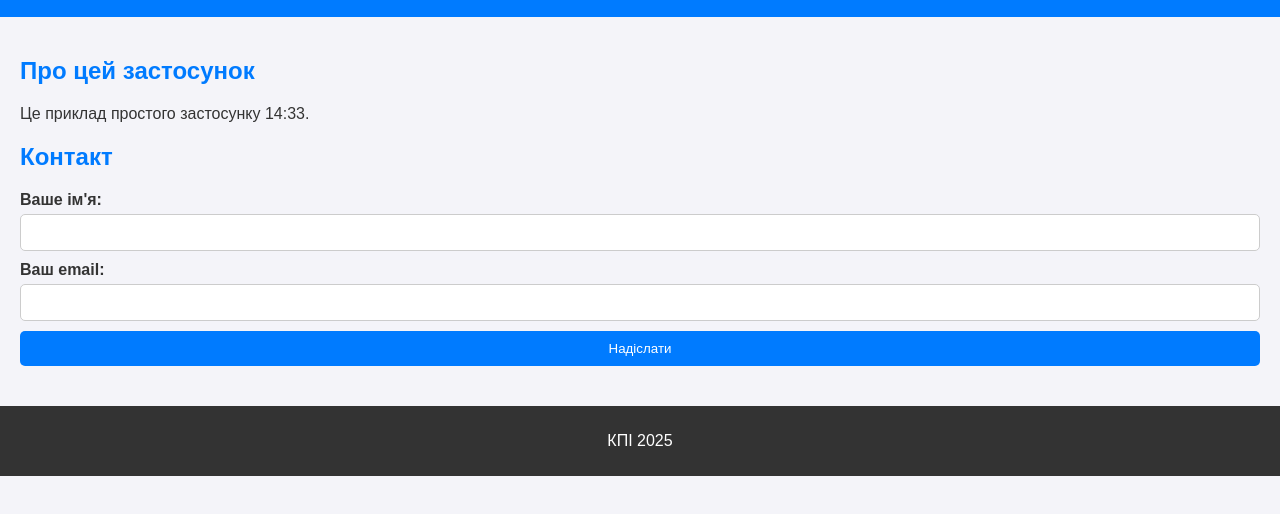
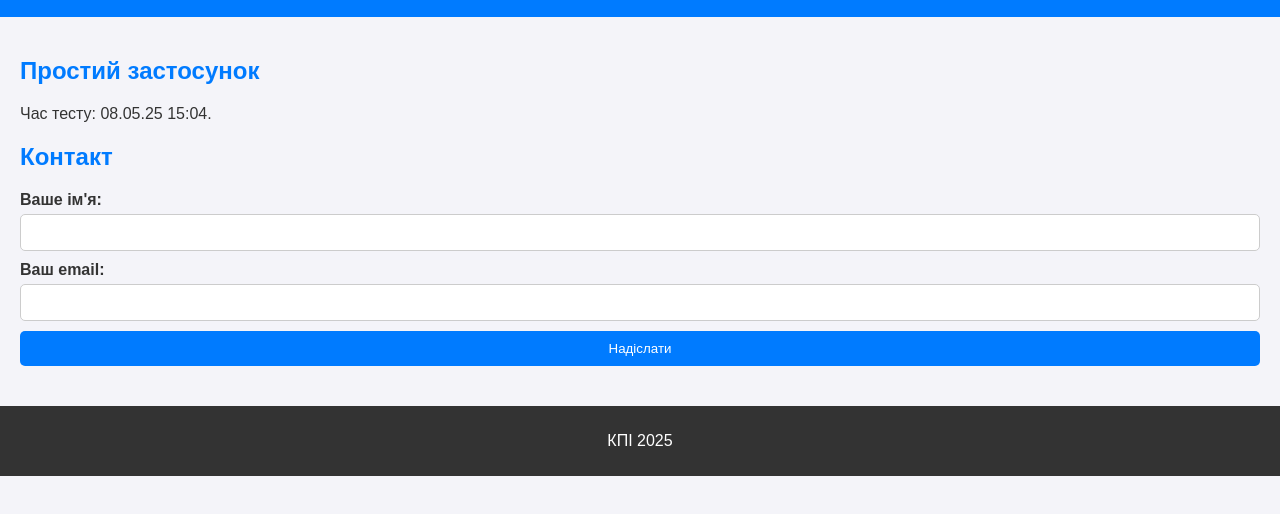
Before and after one commit to AndriiMytiev/kpi-mzuiit-labs, a plain HTML site: page index.html in a window 1280 px wide. Shown: the part 60-574 px from the top of the page. Drawn offline with Linux system fonts and the light colour scheme.

Commit message:
test 15:04

```diff
--- a/index.html
+++ b/index.html
@@ -13,8 +13,8 @@
 
 <main>
     <section>
-        <h2>Про цей застосунок</h2>
-        <p>Це приклад простого застосунку 14:33.</p>
+        <h2>Простий застосунок</h2>
+        <p>Час тесту: 08.05.25 15:04.</p>
     </section>
 
     <section>
```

TASK DETAILS :: Among the lines of the listing above, which ones hold "застосунок"? Copy them.

ANSWER SECTION ::
-        <h2>Про цей застосунок</h2>
+        <h2>Простий застосунок</h2>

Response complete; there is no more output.